[[ Input records, beginning ]]
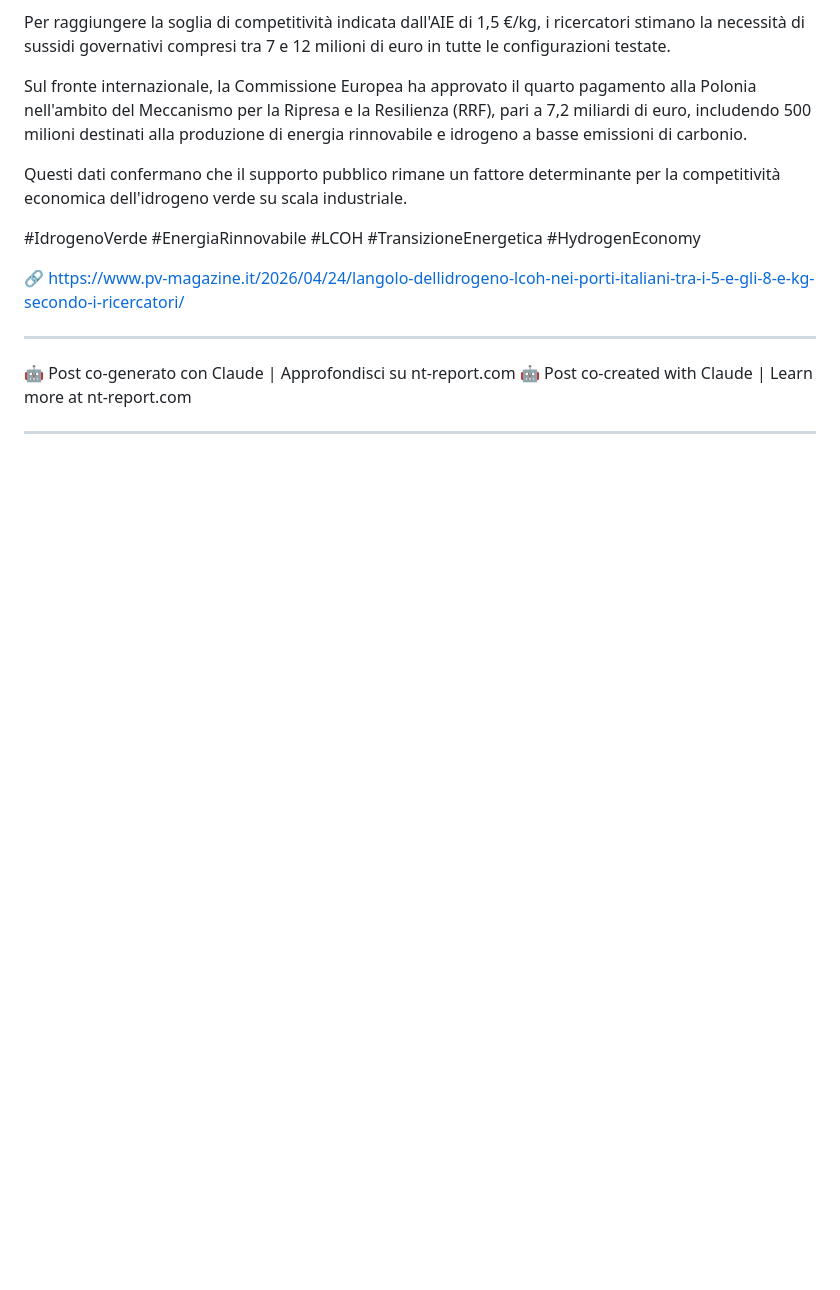
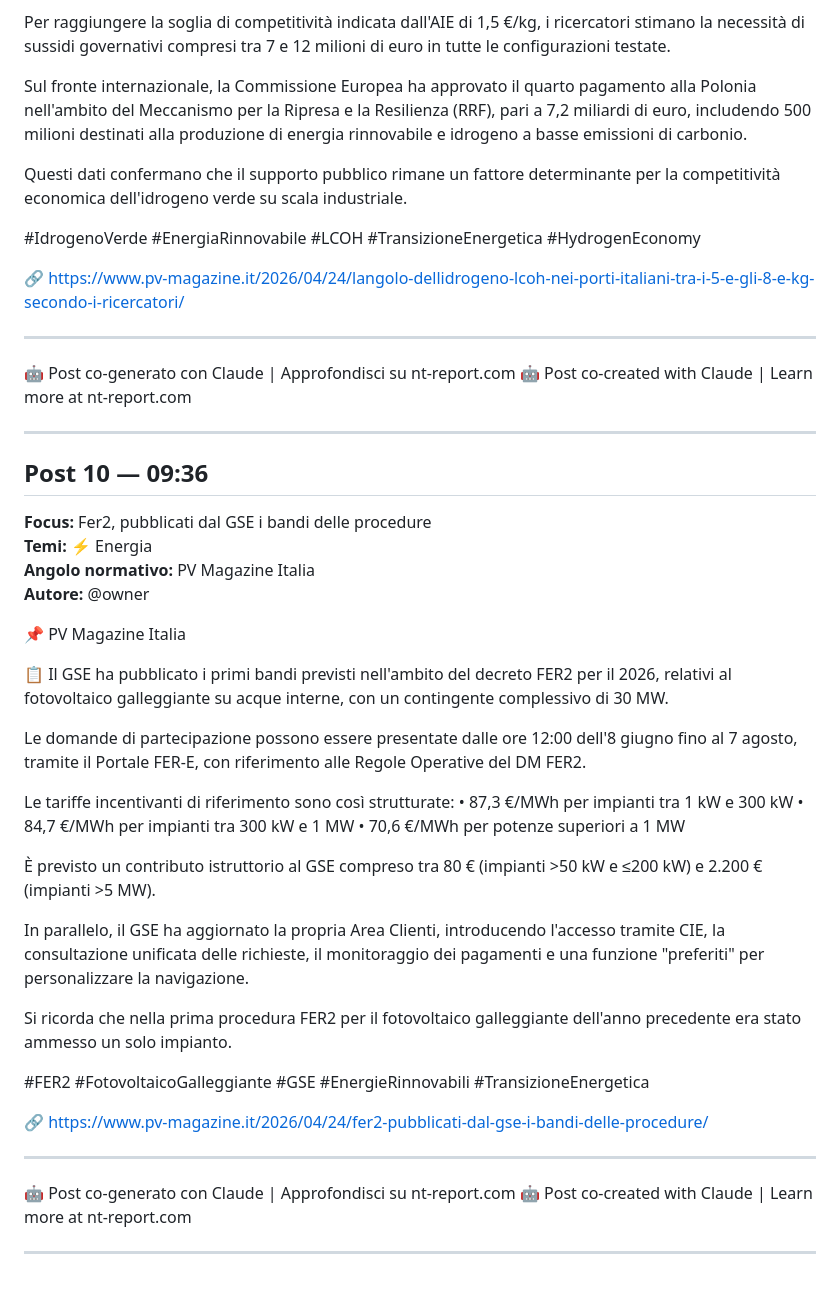
Before and after one commit to wodka2000/-nt-report-api, a Markdown page: reports/2026-04-25.md, the part around the change. Rendered like a GitHub page; blank space fills up the shorter version.

Commit message:
report: monitor post 2026-04-25 (PV Magazine Italia)

```diff
--- a/reports/2026-04-25.md
+++ b/reports/2026-04-25.md
@@ -259,3 +259,37 @@ Questi dati confermano che il supporto pubblico rimane un fattore determinante p
 🤖 Post co-created with Claude | Learn more at nt-report.com
 
 ---
+
+## Post 10 — 09:36
+
+**Focus:** Fer2, pubblicati dal GSE i bandi delle procedure
+**Temi:** ⚡ Energia
+**Angolo normativo:** PV Magazine Italia
+**Autore:** @owner
+
+📌 PV Magazine Italia
+
+📋 Il GSE ha pubblicato i primi bandi previsti nell'ambito del decreto FER2 per il 2026, relativi al fotovoltaico galleggiante su acque interne, con un contingente complessivo di 30 MW.
+
+Le domande di partecipazione possono essere presentate dalle ore 12:00 dell'8 giugno fino al 7 agosto, tramite il Portale FER-E, con riferimento alle Regole Operative del DM FER2.
+
+Le tariffe incentivanti di riferimento sono così strutturate:
+• 87,3 €/MWh per impianti tra 1 kW e 300 kW
+• 84,7 €/MWh per impianti tra 300 kW e 1 MW
+• 70,6 €/MWh per potenze superiori a 1 MW
+
+È previsto un contributo istruttorio al GSE compreso tra 80 € (impianti >50 kW e ≤200 kW) e 2.200 € (impianti >5 MW).
+
+In parallelo, il GSE ha aggiornato la propria Area Clienti, introducendo l'accesso tramite CIE, la consultazione unificata delle richieste, il monitoraggio dei pagamenti e una funzione "preferiti" per personalizzare la navigazione.
+
+Si ricorda che nella prima procedura FER2 per il fotovoltaico galleggiante dell'anno precedente era stato ammesso un solo impianto.
+
+#FER2 #FotovoltaicoGalleggiante #GSE #EnergieRinnovabili #TransizioneEnergetica
+
+🔗 https://www.pv-magazine.it/2026/04/24/fer2-pubblicati-dal-gse-i-bandi-delle-procedure/
+
+---
+🤖 Post co-generato con Claude | Approfondisci su nt-report.com
+🤖 Post co-created with Claude | Learn more at nt-report.com
+
+---
```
[[ Input records, end ]]
*What is expected*.
Output all the data above verbatim, leaving out images.

*Response to this task*.
Before and after one commit to wodka2000/-nt-report-api, a Markdown page: reports/2026-04-25.md, the part around the change. Rendered like a GitHub page; blank space fills up the shorter version.

Commit message:
report: monitor post 2026-04-25 (PV Magazine Italia)

```diff
--- a/reports/2026-04-25.md
+++ b/reports/2026-04-25.md
@@ -259,3 +259,37 @@ Questi dati confermano che il supporto pubblico rimane un fattore determinante p
 🤖 Post co-created with Claude | Learn more at nt-report.com
 
 ---
+
+## Post 10 — 09:36
+
+**Focus:** Fer2, pubblicati dal GSE i bandi delle procedure
+**Temi:** ⚡ Energia
+**Angolo normativo:** PV Magazine Italia
+**Autore:** @owner
+
+📌 PV Magazine Italia
+
+📋 Il GSE ha pubblicato i primi bandi previsti nell'ambito del decreto FER2 per il 2026, relativi al fotovoltaico galleggiante su acque interne, con un contingente complessivo di 30 MW.
+
+Le domande di partecipazione possono essere presentate dalle ore 12:00 dell'8 giugno fino al 7 agosto, tramite il Portale FER-E, con riferimento alle Regole Operative del DM FER2.
+
+Le tariffe incentivanti di riferimento sono così strutturate:
+• 87,3 €/MWh per impianti tra 1 kW e 300 kW
+• 84,7 €/MWh per impianti tra 300 kW e 1 MW
+• 70,6 €/MWh per potenze superiori a 1 MW
+
+È previsto un contributo istruttorio al GSE compreso tra 80 € (impianti >50 kW e ≤200 kW) e 2.200 € (impianti >5 MW).
+
+In parallelo, il GSE ha aggiornato la propria Area Clienti, introducendo l'accesso tramite CIE, la consultazione unificata delle richieste, il monitoraggio dei pagamenti e una funzione "preferiti" per personalizzare la navigazione.
+
+Si ricorda che nella prima procedura FER2 per il fotovoltaico galleggiante dell'anno precedente era stato ammesso un solo impianto.
+
+#FER2 #FotovoltaicoGalleggiante #GSE #EnergieRinnovabili #TransizioneEnergetica
+
+🔗 https://www.pv-magazine.it/2026/04/24/fer2-pubblicati-dal-gse-i-bandi-delle-procedure/
+
+---
+🤖 Post co-generato con Claude | Approfondisci su nt-report.com
+🤖 Post co-created with Claude | Learn more at nt-report.com
+
+---
```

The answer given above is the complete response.